▸ TASK OBJECTIVE
Below are the records; locate each line with the word "logo" and copy it.

**** AVAILABLE DATA ****

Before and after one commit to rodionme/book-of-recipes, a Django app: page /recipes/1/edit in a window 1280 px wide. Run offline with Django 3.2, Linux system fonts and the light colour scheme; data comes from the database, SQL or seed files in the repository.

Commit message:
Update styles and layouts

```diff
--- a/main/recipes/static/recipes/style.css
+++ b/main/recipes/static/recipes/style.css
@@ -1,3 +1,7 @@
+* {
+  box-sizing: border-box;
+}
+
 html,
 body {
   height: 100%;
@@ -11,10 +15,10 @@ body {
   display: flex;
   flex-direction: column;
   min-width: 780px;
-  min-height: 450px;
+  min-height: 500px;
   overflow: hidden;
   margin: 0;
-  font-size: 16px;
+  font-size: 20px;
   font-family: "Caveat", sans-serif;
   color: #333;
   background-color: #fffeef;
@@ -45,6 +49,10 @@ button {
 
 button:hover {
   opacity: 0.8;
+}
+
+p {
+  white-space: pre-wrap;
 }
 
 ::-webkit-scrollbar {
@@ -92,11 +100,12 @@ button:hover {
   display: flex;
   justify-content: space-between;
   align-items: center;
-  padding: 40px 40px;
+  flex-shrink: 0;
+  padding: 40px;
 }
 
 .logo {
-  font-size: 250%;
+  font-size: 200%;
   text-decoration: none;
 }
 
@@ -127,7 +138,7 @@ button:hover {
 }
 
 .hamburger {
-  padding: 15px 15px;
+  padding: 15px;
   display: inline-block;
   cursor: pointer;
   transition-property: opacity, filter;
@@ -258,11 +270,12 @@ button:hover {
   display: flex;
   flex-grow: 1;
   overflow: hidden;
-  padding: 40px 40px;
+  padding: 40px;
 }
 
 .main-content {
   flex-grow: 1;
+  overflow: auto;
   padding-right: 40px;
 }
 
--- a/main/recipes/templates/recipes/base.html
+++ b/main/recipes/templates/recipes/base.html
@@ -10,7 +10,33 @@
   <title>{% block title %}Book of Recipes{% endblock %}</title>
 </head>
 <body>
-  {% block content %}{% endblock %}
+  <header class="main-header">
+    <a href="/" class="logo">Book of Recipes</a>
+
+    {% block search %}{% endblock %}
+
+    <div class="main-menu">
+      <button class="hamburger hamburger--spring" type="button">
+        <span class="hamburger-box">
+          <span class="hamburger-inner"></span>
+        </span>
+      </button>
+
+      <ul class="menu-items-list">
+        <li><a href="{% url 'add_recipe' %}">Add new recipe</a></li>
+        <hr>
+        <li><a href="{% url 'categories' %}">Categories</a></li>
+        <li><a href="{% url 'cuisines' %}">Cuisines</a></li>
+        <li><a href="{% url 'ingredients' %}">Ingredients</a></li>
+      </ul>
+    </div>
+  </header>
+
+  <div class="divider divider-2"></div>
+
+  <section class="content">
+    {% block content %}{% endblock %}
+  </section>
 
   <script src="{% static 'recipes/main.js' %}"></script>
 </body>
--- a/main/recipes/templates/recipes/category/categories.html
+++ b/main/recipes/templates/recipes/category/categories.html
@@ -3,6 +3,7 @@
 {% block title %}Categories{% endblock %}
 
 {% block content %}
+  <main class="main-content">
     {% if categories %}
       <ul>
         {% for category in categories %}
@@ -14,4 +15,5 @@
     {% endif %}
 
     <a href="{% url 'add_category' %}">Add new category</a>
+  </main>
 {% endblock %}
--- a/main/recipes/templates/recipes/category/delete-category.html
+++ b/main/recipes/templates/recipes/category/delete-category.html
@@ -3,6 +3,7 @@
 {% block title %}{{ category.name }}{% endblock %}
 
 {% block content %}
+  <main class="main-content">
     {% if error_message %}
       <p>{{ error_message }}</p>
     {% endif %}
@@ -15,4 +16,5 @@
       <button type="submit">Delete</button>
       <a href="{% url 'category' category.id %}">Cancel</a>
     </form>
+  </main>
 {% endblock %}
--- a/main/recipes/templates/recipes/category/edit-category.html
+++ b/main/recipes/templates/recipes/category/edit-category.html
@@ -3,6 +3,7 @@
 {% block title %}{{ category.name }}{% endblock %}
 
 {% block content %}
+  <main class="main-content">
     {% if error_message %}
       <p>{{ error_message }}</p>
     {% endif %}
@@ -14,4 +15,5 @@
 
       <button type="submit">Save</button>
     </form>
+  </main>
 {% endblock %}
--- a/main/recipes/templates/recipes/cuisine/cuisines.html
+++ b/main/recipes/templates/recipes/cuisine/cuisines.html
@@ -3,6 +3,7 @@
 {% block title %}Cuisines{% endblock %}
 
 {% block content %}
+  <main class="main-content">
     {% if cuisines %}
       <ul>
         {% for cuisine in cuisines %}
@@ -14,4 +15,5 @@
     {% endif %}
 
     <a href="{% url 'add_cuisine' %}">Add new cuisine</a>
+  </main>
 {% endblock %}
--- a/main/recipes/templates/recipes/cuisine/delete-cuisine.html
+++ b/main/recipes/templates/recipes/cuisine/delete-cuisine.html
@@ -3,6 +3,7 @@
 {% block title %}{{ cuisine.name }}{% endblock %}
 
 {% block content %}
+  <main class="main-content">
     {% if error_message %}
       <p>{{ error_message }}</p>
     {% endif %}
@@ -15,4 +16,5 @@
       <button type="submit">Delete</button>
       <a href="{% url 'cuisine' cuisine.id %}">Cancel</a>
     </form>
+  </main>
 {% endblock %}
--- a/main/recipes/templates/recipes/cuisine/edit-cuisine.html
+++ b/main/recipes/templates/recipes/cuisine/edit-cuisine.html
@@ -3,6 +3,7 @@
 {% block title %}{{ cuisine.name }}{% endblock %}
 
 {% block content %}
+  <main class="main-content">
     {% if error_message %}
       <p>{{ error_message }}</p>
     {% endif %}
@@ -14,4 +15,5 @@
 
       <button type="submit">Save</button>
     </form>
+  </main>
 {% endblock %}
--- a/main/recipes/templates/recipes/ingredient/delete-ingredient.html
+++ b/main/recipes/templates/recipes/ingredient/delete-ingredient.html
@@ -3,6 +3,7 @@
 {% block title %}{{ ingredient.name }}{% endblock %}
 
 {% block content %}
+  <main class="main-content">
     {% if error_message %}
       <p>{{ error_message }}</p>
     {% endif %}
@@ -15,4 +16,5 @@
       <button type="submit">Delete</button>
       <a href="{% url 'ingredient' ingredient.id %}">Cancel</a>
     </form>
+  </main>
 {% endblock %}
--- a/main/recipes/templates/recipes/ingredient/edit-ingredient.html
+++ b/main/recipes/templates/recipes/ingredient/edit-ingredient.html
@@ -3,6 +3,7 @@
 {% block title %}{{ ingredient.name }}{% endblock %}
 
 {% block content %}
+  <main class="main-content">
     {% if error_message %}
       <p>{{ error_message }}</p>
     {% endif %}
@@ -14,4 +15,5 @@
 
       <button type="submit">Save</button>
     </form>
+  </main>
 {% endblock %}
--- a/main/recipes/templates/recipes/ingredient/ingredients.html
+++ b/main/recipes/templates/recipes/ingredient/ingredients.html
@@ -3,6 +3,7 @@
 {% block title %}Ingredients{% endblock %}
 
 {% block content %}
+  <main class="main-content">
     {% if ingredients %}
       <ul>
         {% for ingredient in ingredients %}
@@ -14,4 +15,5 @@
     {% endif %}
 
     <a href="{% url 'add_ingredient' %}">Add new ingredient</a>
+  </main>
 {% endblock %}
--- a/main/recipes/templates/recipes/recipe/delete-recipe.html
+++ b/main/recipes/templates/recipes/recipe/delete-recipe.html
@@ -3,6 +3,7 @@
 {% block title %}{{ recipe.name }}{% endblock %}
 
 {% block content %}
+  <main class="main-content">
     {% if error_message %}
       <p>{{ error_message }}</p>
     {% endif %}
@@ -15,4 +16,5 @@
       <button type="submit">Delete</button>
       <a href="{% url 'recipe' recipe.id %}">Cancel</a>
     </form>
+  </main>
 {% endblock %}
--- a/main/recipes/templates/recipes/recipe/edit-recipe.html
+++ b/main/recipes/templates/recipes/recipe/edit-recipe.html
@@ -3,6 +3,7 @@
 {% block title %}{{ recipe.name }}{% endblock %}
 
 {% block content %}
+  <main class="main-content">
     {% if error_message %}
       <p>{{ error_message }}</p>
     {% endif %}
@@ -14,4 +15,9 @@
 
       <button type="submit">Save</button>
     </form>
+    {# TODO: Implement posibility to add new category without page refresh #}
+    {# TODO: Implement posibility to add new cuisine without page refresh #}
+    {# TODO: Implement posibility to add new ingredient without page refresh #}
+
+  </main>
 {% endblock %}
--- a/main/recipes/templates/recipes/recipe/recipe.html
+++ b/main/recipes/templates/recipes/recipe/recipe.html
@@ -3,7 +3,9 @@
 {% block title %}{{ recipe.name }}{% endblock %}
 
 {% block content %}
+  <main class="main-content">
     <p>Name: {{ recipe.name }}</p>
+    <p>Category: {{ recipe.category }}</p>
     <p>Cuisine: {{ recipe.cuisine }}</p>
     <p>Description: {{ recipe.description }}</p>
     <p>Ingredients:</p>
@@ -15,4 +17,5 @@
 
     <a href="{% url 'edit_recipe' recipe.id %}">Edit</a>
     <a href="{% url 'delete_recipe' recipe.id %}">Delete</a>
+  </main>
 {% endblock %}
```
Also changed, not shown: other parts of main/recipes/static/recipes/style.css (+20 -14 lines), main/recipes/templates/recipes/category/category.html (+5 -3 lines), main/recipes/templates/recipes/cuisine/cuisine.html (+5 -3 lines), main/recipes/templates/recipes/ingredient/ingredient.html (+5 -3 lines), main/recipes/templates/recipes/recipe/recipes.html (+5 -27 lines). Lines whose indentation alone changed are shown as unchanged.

****

▸ OUTPUT BELOW
 .logo {
+    <a href="/" class="logo">Book of Recipes</a>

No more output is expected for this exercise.